(Beginning of Data in this exercise)
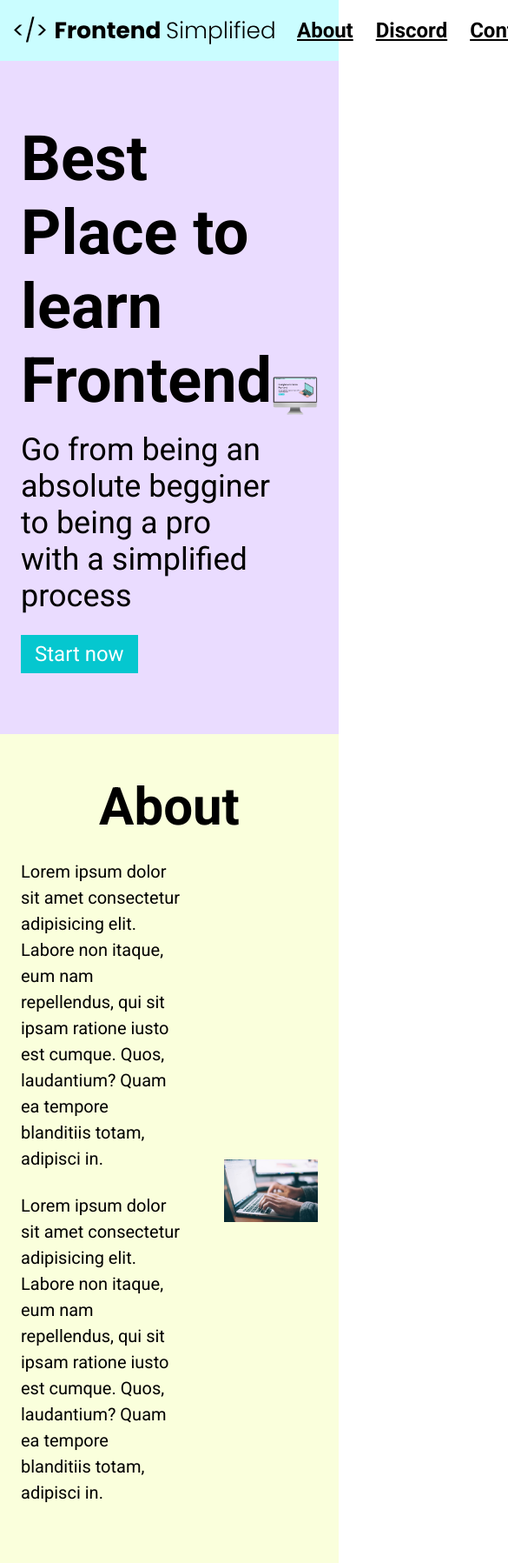
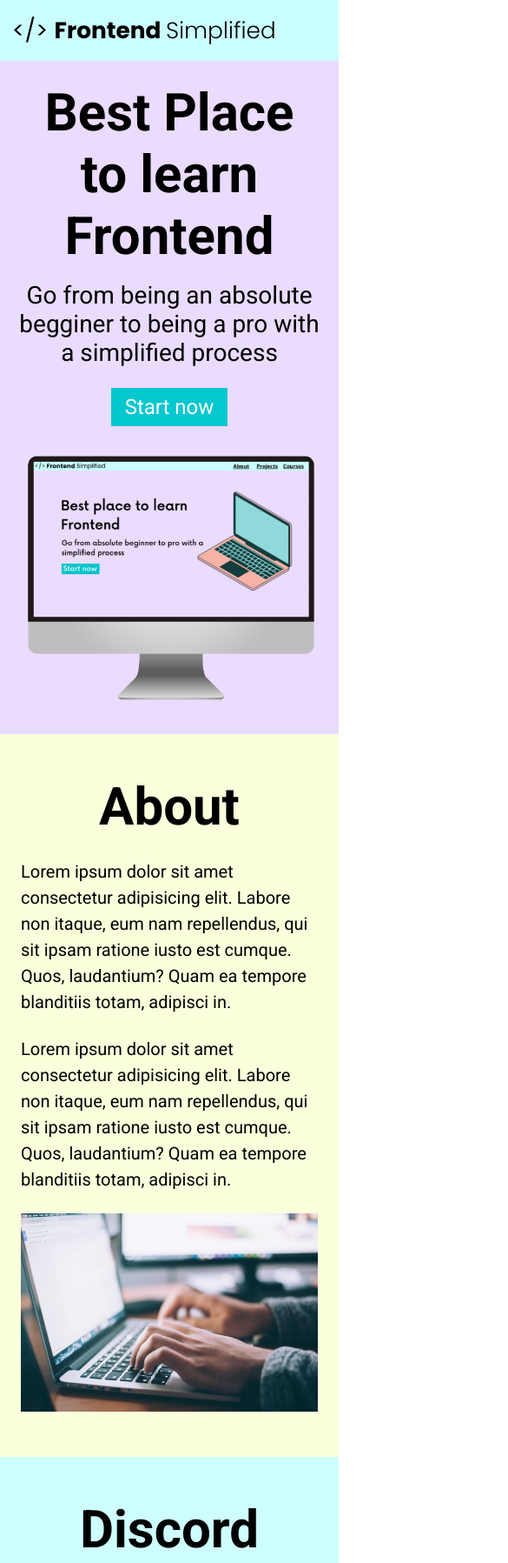
Before and after one commit to Joselin229/Website-3.0, a plain HTML site: page index.html in a window 390 px wide. Shown: the top 1797 px of the page at 87% size, 585 px wide, since content can reach past the window. Drawn offline with Linux system fonts and the light colour scheme.

Commit message:
Made Website Responsive, added more classes and minor changes to the css

```diff
--- a/index.html
+++ b/index.html
@@ -23,20 +23,21 @@
       </nav>
       <header>
         <div class="row">
-          <div>
+          <div class="home__description">
             <h1>Best Place to learn Frontend</h1>
             <p class="subheader">
               Go from being an absolute begginer to being a pro with a
               simplified process
             </p>
-            <button>Start now</button>
+            <button class="home__description-button">Start now</button>
           </div>
-          <figure>
-            <img src="/HTML Practise Assets/laptop.png" alt="Home page image" />
+          <figure class="home__img--wrapper">
+            <img class="home__img" src="/HTML Practise Assets/laptop.png" alt="Home page image" />
           </figure>
         </div>
       </header>
     </section>
+
     <main>
       <section id="about">
         <h2>About</h2>
--- a/style.css
+++ b/style.css
@@ -15,8 +15,8 @@ nav {
 }
 header {
   background-color: #eadcff;
-  height: calc(100vh - 70px);
-  padding: 24px;
+  padding: 20px;
+  min-height: calc(100vh - 70px);
   display: flex;
   align-items: center;
   justify-content: center;
@@ -24,6 +24,7 @@ header {
 h1 {
   font-size: 72px;
 }
+
 .subheader {
   font-size: 36px;
   margin: 16px 0 24px 0;
@@ -111,17 +112,19 @@ img {
     #Contact
 */
 
-#contact{
+#contact {
   background-color: #dce9ff;
 }
-form{
+form {
   width: 100%;
   max-width: 600px;
   display: flex;
   flex-direction: column;
   margin: 0 auto;
+  padding: 0 24px;
 }
-input, textarea{
+input,
+textarea {
   margin-bottom: 24px;
   font-size: 20px;
   padding: 6px 12px;
@@ -131,19 +134,71 @@ input, textarea{
     #Footer
 */
 
-footer{
+footer {
   background-color: #aaf5ff;
   flex-direction: column;
   display: flex;
   align-items: center;
 }
-.footer__logo{
+.footer__logo {
   max-width: 480px;
   margin-bottom: 16px;
 }
-.footer__links{
+.footer__links {
   margin-bottom: 32px;
 }
-.footer__link{
+.footer__link {
   padding: 0 16px;
 }
+
+@media (max-width: 768px) {
+  .row {
+    flex-direction: column;
+  }
+  .home__description {
+    margin-bottom: 24px;
+    display: flex;
+    flex-direction: column;
+    align-items: center;
+  }
+  .home__description-button {
+    max-width: 240px;
+  }
+
+  h1 {
+    text-align: center;
+    font-size: 60px;
+  }
+  .subheader {
+    text-align: center;
+    font-size: 28px;
+  }
+  ul {
+    display: none;
+  }
+  .section__description {
+    flex-direction: column;
+  }
+  .section__description--wrapper {
+    width: 100%;
+  }
+  .about__img--wrapper {
+    width: 100%;
+  }
+  #discord .section__description {
+    flex-direction: column-reverse;
+  }
+  footer{
+    padding: 48px 24px;
+  }
+  .footer__logo{
+    max-width: 360px;
+  }
+  .footer__link{
+    padding: 0 4px;
+    font-size: 18px;
+  }
+  .footer__links{
+    margin-bottom: 24px;
+  }
+}
```
Lines whose indentation alone changed are shown as unchanged.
(End of Data in this exercise)
Exercise goal:
Search the entries above for lines containing the word "bottom", and copy each one.

Answer box:
   margin-bottom: 24px;
   margin-bottom: 16px;
   margin-bottom: 32px;
+    margin-bottom: 24px;
+    margin-bottom: 24px;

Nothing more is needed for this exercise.